(Data listing begins)

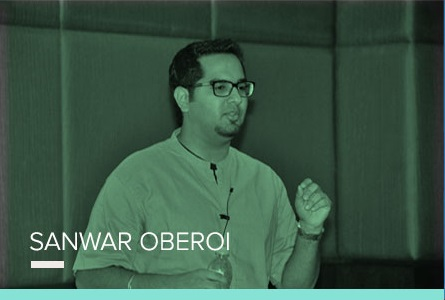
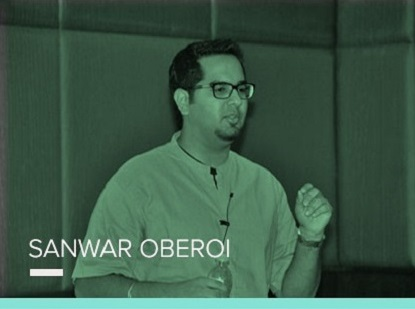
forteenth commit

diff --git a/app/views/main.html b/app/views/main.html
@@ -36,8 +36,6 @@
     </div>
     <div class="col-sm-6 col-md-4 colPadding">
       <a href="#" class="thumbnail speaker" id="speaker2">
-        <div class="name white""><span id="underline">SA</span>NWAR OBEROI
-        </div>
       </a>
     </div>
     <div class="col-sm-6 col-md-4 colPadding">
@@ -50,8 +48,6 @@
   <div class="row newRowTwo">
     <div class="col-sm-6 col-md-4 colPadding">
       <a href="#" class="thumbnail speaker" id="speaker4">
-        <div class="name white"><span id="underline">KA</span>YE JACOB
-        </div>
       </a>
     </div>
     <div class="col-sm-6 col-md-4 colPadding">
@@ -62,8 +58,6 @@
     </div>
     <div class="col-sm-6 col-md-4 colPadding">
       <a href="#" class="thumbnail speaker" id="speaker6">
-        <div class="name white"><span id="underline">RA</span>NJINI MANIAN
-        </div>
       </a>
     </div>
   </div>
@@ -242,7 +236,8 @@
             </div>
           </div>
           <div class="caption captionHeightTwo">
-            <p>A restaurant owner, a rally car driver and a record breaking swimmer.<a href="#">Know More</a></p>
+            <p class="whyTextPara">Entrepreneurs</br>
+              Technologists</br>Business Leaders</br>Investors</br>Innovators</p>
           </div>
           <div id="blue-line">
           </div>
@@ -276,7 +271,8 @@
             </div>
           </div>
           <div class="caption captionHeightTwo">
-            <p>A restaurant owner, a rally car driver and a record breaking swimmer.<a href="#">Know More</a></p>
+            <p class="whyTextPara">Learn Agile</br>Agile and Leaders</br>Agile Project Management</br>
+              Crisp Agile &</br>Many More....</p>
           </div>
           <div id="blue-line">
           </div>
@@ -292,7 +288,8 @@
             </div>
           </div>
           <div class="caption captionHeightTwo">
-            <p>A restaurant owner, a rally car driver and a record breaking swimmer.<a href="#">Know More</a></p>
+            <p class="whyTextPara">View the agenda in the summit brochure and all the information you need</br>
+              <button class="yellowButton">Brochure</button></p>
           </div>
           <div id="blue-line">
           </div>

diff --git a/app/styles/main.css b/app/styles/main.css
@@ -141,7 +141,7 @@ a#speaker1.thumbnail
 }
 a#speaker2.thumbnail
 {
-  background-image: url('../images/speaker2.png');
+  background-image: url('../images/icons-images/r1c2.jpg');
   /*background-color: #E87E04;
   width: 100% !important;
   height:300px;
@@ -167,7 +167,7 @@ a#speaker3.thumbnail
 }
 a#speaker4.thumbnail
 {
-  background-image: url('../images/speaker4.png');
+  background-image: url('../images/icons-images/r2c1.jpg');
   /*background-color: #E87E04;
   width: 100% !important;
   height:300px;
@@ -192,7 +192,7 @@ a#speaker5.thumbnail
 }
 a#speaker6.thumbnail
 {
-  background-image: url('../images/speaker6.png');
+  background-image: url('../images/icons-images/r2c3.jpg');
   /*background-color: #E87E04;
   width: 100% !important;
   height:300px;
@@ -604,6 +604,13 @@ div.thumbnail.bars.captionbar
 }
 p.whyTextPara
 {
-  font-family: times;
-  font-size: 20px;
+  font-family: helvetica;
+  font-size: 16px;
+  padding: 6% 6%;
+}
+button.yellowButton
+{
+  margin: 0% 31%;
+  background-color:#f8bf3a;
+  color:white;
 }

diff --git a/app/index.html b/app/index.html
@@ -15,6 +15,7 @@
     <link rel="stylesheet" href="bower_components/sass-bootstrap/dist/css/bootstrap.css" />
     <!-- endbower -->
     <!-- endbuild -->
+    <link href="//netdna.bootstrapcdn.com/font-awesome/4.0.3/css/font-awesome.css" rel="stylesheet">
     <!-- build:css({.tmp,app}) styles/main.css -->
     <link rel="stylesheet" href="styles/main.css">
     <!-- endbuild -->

(Data listing ends)

#### Aim of the exercise
The answer is the complete set of records, copied exactly, with pictures omitted.

#### Task answer
forteenth commit

diff --git a/app/views/main.html b/app/views/main.html
@@ -36,8 +36,6 @@
     </div>
     <div class="col-sm-6 col-md-4 colPadding">
       <a href="#" class="thumbnail speaker" id="speaker2">
-        <div class="name white""><span id="underline">SA</span>NWAR OBEROI
-        </div>
       </a>
     </div>
     <div class="col-sm-6 col-md-4 colPadding">
@@ -50,8 +48,6 @@
   <div class="row newRowTwo">
     <div class="col-sm-6 col-md-4 colPadding">
       <a href="#" class="thumbnail speaker" id="speaker4">
-        <div class="name white"><span id="underline">KA</span>YE JACOB
-        </div>
       </a>
     </div>
     <div class="col-sm-6 col-md-4 colPadding">
@@ -62,8 +58,6 @@
     </div>
     <div class="col-sm-6 col-md-4 colPadding">
       <a href="#" class="thumbnail speaker" id="speaker6">
-        <div class="name white"><span id="underline">RA</span>NJINI MANIAN
-        </div>
       </a>
     </div>
   </div>
@@ -242,7 +236,8 @@
             </div>
           </div>
           <div class="caption captionHeightTwo">
-            <p>A restaurant owner, a rally car driver and a record breaking swimmer.<a href="#">Know More</a></p>
+            <p class="whyTextPara">Entrepreneurs</br>
+              Technologists</br>Business Leaders</br>Investors</br>Innovators</p>
           </div>
           <div id="blue-line">
           </div>
@@ -276,7 +271,8 @@
             </div>
           </div>
           <div class="caption captionHeightTwo">
-            <p>A restaurant owner, a rally car driver and a record breaking swimmer.<a href="#">Know More</a></p>
+            <p class="whyTextPara">Learn Agile</br>Agile and Leaders</br>Agile Project Management</br>
+              Crisp Agile &</br>Many More....</p>
           </div>
           <div id="blue-line">
           </div>
@@ -292,7 +288,8 @@
             </div>
           </div>
           <div class="caption captionHeightTwo">
-            <p>A restaurant owner, a rally car driver and a record breaking swimmer.<a href="#">Know More</a></p>
+            <p class="whyTextPara">View the agenda in the summit brochure and all the information you need</br>
+              <button class="yellowButton">Brochure</button></p>
           </div>
           <div id="blue-line">
           </div>

diff --git a/app/styles/main.css b/app/styles/main.css
@@ -141,7 +141,7 @@ a#speaker1.thumbnail
 }
 a#speaker2.thumbnail
 {
-  background-image: url('../images/speaker2.png');
+  background-image: url('../images/icons-images/r1c2.jpg');
   /*background-color: #E87E04;
   width: 100% !important;
   height:300px;
@@ -167,7 +167,7 @@ a#speaker3.thumbnail
 }
 a#speaker4.thumbnail
 {
-  background-image: url('../images/speaker4.png');
+  background-image: url('../images/icons-images/r2c1.jpg');
   /*background-color: #E87E04;
   width: 100% !important;
   height:300px;
@@ -192,7 +192,7 @@ a#speaker5.thumbnail
 }
 a#speaker6.thumbnail
 {
-  background-image: url('../images/speaker6.png');
+  background-image: url('../images/icons-images/r2c3.jpg');
   /*background-color: #E87E04;
   width: 100% !important;
   height:300px;
@@ -604,6 +604,13 @@ div.thumbnail.bars.captionbar
 }
 p.whyTextPara
 {
-  font-family: times;
-  font-size: 20px;
+  font-family: helvetica;
+  font-size: 16px;
+  padding: 6% 6%;
+}
+button.yellowButton
+{
+  margin: 0% 31%;
+  background-color:#f8bf3a;
+  color:white;
 }

diff --git a/app/index.html b/app/index.html
@@ -15,6 +15,7 @@
     <link rel="stylesheet" href="bower_components/sass-bootstrap/dist/css/bootstrap.css" />
     <!-- endbower -->
     <!-- endbuild -->
+    <link href="//netdna.bootstrapcdn.com/font-awesome/4.0.3/css/font-awesome.css" rel="stylesheet">
     <!-- build:css({.tmp,app}) styles/main.css -->
     <link rel="stylesheet" href="styles/main.css">
     <!-- endbuild -->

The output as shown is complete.